    One of the great families of the Restoration, the Knights from Colesville became acquainted with Joseph Smith in 1826. They accepted the gospel and remained loyal and steadfast during times of crisis.

  • David F. Boone, “Prepared for the Restoration,” Ensign, Dec. 1984, pp. 17–21.

    Demonstrates that some individuals received spiritual promptings or manifestations concerning a restoration of truth prior to the actual Restoration.

  • Larry C. Porter, “The Joseph Knight Family,” Ensign, Oct. 1978, pp. 39–45.

    A summary of the many faithful exploits and acts of faith and devotion of the Knight family from 1826 until the present.

  • Stanley B. Kimball, “The Anthon Transcript: People, Primary Sources, and Problems,” Brigham Young University Studies, Spring 1970, pp. 325–52.

    The author gives biographical sketches of the main participants, identifies the elusive Dr. Mitchell, and gives three possible interpretations of Martin Harris’s statement regarding his visit with Dr. Anthon and Dr. Mitchell.

  • Milton V. Backman, Jr., Eyewitness Accounts of the Restoration (Salt Lake City: Deseret Book Co., 1986).

    Primarily a compilation of eyewitness accounts of events having to do with the publication of the Book of Mormon and the Restoration of the gospel.

  • H. Donl Peterson, Moroni: Ancient Prophet, Modern Messenger (Bountiful, Utah: Horizon Publishers, 1983).

    Reviews the mission of the prophet Moroni.

  • Gordon A. Madsen, “Joseph Smith’s 1826 Trial: The Legal Setting,” Brigham Young University Studies, Spring 1990, pp. 91–108.
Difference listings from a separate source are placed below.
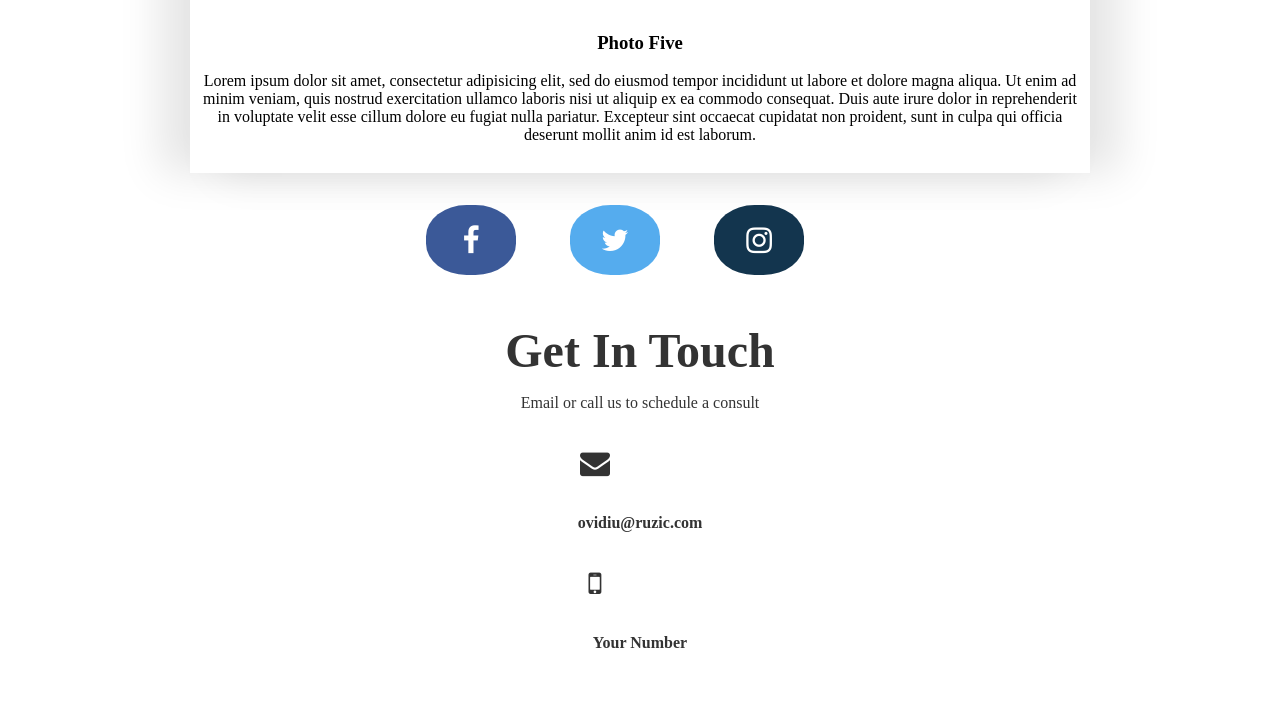
Repository: konstantin0s/mobile-photography
Page: index.html
An editor plug-in stored every save of this project. The page is shown before and after the next save, followed by the edit.
The browser window is 1280 px wide. The pictures show the part of the page from y = 4062 to 4770 px (the page is 4770 px tall before and 4600 px after).

Above is the page before, as saved 2019-05-11 15:04:03.

### index.html
<!DOCTYPE html>
<html lang="en" dir="ltr">
  <head>
    <meta charset="utf-8">
    <meta name="viewport" content="width=device-width, initial-scale=1.0">
    <meta http-equiv="X-UA-Compatible" content="ie=edge">
    <link rel="stylesheet" href="https://cdnjs.cloudflare.com/ajax/libs/font-awesome/4.7.0/css/font-awesome.min.css">
    <link rel="stylesheet" href="css/style.css">

    <title>Mobile Photography</title>
  </head>
  <body>
<main>
  <div id="landing" class="">
    <div id="landing-text" class="">
      <div id="landing-text-inner" class="">
       <img id="logo" src="img/logos.png" />
       <h1>Photography</h1>
        <a href="#images" class="btn" id="view-work">
          View Work
        </a>
      </div>
    </div>
    <div id="landing-image" class="">

    </div>
  </div>

  <div id="images" class="">
<div id="header">
  <h2>Our Work</h2>
</div>
<img src="https://source.unsplash.com/1600x900/?nature,water" alt="">
<div class="caption">
  <h3>Photo One</h3>
  <p>
    Lorem ipsum dolor sit amet, consectetur adipisicing elit, sed do eiusmod tempor incididunt ut labore et dolore magna aliqua. Ut enim ad minim veniam, quis nostrud exercitation ullamco laboris nisi ut aliquip ex ea commodo consequat. Duis aute irure dolor in reprehenderit in voluptate velit esse cillum dolore eu fugiat nulla pariatur. Excepteur sint occaecat cupidatat non proident, sunt in culpa qui officia deserunt mollit anim id est laborum.

  </p>
</div>

<img src="https://source.unsplash.com/1600x900/?nature,clouds" alt="">
<div class="caption">
  <h3>Photo Two</h3>
  <p>
    Lorem ipsum dolor sit amet, consectetur adipisicing elit, sed do eiusmod tempor incididunt ut labore et dolore magna aliqua. Ut enim ad minim veniam, quis nostrud exercitation ullamco laboris nisi ut aliquip ex ea commodo consequat. Duis aute irure dolor in reprehenderit in voluptate velit esse cillum dolore eu fugiat nulla pariatur. Excepteur sint occaecat cupidatat non proident, sunt in culpa qui officia deserunt mollit anim id est laborum.

  </p>
</div>

<img src="https://source.unsplash.com/1600x900/?nature,animals" alt="">
<div class="caption">
  <h3>Photo Three</h3>
  <p>
    Lorem ipsum dolor sit amet, consectetur adipisicing elit, sed do eiusmod tempor incididunt ut labore et dolore magna aliqua. Ut enim ad minim veniam, quis nostrud exercitation ullamco laboris nisi ut aliquip ex ea commodo consequat. Duis aute irure dolor in reprehenderit in voluptate velit esse cillum dolore eu fugiat nulla pariatur. Excepteur sint occaecat cupidatat non proident, sunt in culpa qui officia deserunt mollit anim id est laborum.

  </p>
</div>

<img src="https://source.unsplash.com/1600x900/?nature,trees" alt="">
<div class="caption">
  <h3>Photo Four/h3>
  <p>
    Lorem ipsum dolor sit amet, consectetur adipisicing elit, sed do eiusmod tempor incididunt ut labore et dolore magna aliqua. Ut enim ad minim veniam, quis nostrud exercitation ullamco laboris nisi ut aliquip ex ea commodo consequat. Duis aute irure dolor in reprehenderit in voluptate velit esse cillum dolore eu fugiat nulla pariatur. Excepteur sint occaecat cupidatat non proident, sunt in culpa qui officia deserunt mollit anim id est laborum.

  </p>
</div>

<img src="https://source.unsplash.com/1600x900/?nature,flowers" alt="">
<div class="caption">
  <h3>Photo Five</h3>
  <p>
    Lorem ipsum dolor sit amet, consectetur adipisicing elit, sed do eiusmod tempor incididunt ut labore et dolore magna aliqua. Ut enim ad minim veniam, quis nostrud exercitation ullamco laboris nisi ut aliquip ex ea commodo consequat. Duis aute irure dolor in reprehenderit in voluptate velit esse cillum dolore eu fugiat nulla pariatur. Excepteur sint occaecat cupidatat non proident, sunt in culpa qui officia deserunt mollit anim id est laborum.

  </p>
</div>

  </div>

</main>

<footer>
    <a href="#" class="fa fa-facebook"></a>
    <a href="#" class="fa fa-twitter"></a>
    <a href="#" class="fa fa-instagram"></a>

  <h3>Get In Touch</h3>
  <p>Email or call us to schedule a consult</p>
 <div class="container">
    <i class="fa fa-envelope fa-5x" aria-hidden="true"></i
      ><p><strong>ovidiu@ruzic.com</strong>
    </p>
    <i class="fa fa-mobile fa-5x" aria-hidden="true"></i>
     <p> <strong>Your Number</strong></p>
 </div>
</footer>
<script
src="https://code.jquery.com/jquery-3.3.1.min.js"
integrity="sha256-FgpCb/KJQlLNfOu91ta32o/NMZxltwRo8QtmkMRdAu8="
crossorigin="anonymous"></script>
<script type="text/javascript" src="js/main.js">

</script>
  </body>
</html>

### css/style.css
import url('https://fonts.googleapis.com/css?family=Open+Sans');

body {
  font-family: 'Open Sans', sans-serif;
  margin: 0;
  background-color: #eee;
  height: auto;
}

h1{
  font-weight: 400;
  font-size: 2.5rem;
  text-transform: uppercase;
  margin: 0;
  border-bottom: 1px solid black;
  top: -90px;
  position: relative;
}

h2 {
  font-weight: 400;
  font-size: 1.2rem;
  text-transform: capitalize;
  margin: 0;
}

img {
  display: block;
  width: 100%;
}

#logo {
  top: -80px;
  position: relative;
}

main {
  max-width: 900px;
  margin: auto;
  box-shadow: 30px 0px 40px rgba(0,0,0,0.1), -30px 0px 40px rgba(0,0,0,0.1);
}

#landing {
  background: #fff;
  }

#landing-text {
display: flex;
flex: 0 1 40vw;
height: 50vh;
justify-content: center;
align-items: center;
text-align: center;
padding-right: 1rem;
padding-left: 1rem;
}

#landing-text h2 {
  color: #888;
}
.btn {
  padding: 0.5rem 2rem;
  border: 1px #ccc solid;
  display: inline-block;
  margin: 2rem 0 0;
  border-radius: 50px;
  text-decoration: none;
  color: #333;
  transition: background 500ms ease;
}

#landing-image {
  background: url(https://source.unsplash.com/De8wMYoSSBc);
  background-position: center;
  background-size: cover;
  background-repeat: no-repeat;
  height: 50vh;
  flex: 0 1 60vw;
  margin: 0;
}

.btn:hover {
  background: #f4f4f4;
}

#header {
  padding: 1.5rem;
  text-align: center;
  background: #333;
  color: #fff;
}

#header h2 {
  border-left: dotted 1px #fff;
  border-right: dotted 1px #fff;
display: inline-block;
padding-right: 1rem;
padding-left: 1rem;
}

.caption {
  padding: 0.8rem;
  text-align: center;
}

footer {
  text-align: center;
  padding: 2rem 1rem;
  margin: auto;
  color: #333;
}

footer h3 {
  font-size: 3rem;
  margin-bottom: 0;
}

.fa {
  padding: 20px;
  margin-right: 50px;
  font-size: 30px;
  width: 50px;
  text-align: center;
  text-decoration: none;
  border-radius: 45%;
}

/* Add a hover effect if you want */
.fa:hover {
  opacity: 0.7;
}

/* Set a specific color for each brand */

/* Facebook */
.fa-facebook {
  background: #3B5998;
  color: white;
}

/* Twitter */
.fa-twitter {
  background: #55ACEE;
  color: white;
}

/* Instagram */
.fa-instagram {
  background: rgb(19, 53, 78);
  color: white;
}

/* Email & Phone*/

.fa-envelope {
  position: relative;
  left:-20px;
  height: 30px;
}

.fa-mobile {
position: relative;
left:-20px;
height: 30px;
}


/* Screen size 500px and up*/
@media(min-width: 500px) {
  #landing {
    display: flex;
    height: 100%;
  }
  #landing-text {
    height: 100vh;
  }
  #landing-image {
    height: 100vh;
  }
}

/* Screen size 700px and up*/
@media(min-width: 700px) {
  .btn {
    padding: 1rem 3rem;
  }
}

/* Screen size 700px and up*/
@media(max-width: 500px) {
  .btn {
    padding: 1rem 3rem;
  }


  #logo {
    display: flex;
    width: 200px;
    height: 150px;
    flex-direction: column;
    top: -30px;
    position: relative;
  }

  h1 {

    flex-direction: column;
    top: -20px;
  font-size: 28px;
  border-bottom: 1px solid black;
  }
}

### js/main.js
//animate smooth scroll
$('#view-work').on('click', function() {
  const images = $('#images').position().top;

  $('html, body').animate({
    scrollTop: images
  }, 900)
});

After the next save:
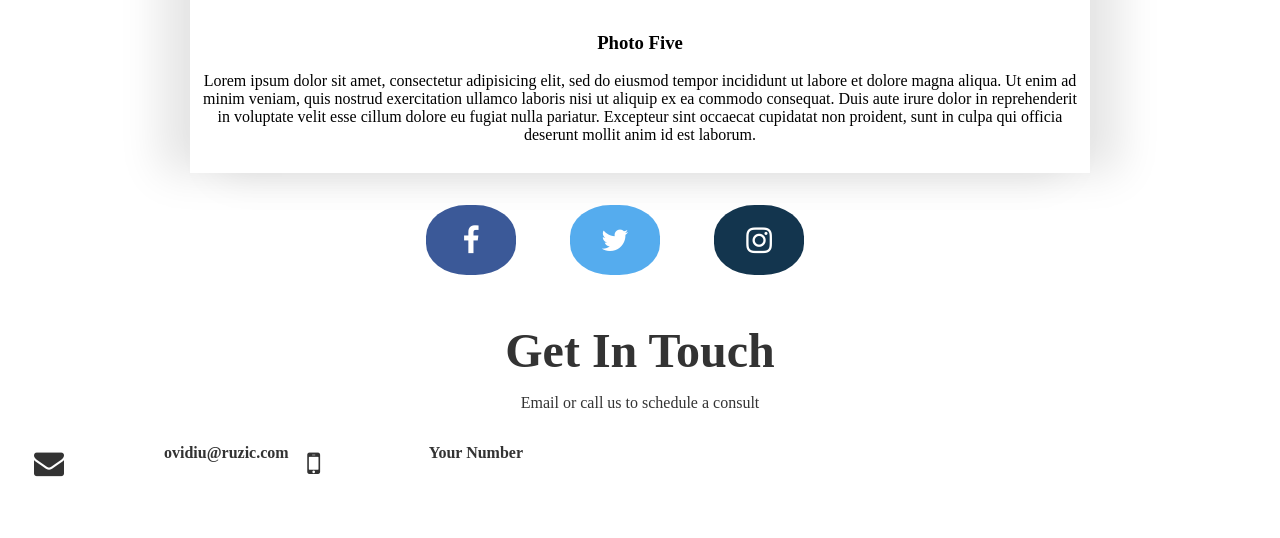
Saved 28 s later.
--- a/css/style.css
+++ b/css/style.css
@@ -164,6 +164,10 @@ left:-20px;
 height: 30px;
 }
 
+.container {
+  display: flex;
+ flex-direction: row;
+}
 
 /* Screen size 500px and up*/
 @media(min-width: 500px) {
    The author refutes the conclusions of earlier authors and suggests that Oliver Cowdery correctly described what happened when he wrote in 1835 that “some very officious person complained of him [Joseph] as a disorderly person, and brought him before the authorities of the country; but there being no cause of action he was honorably acquitted.”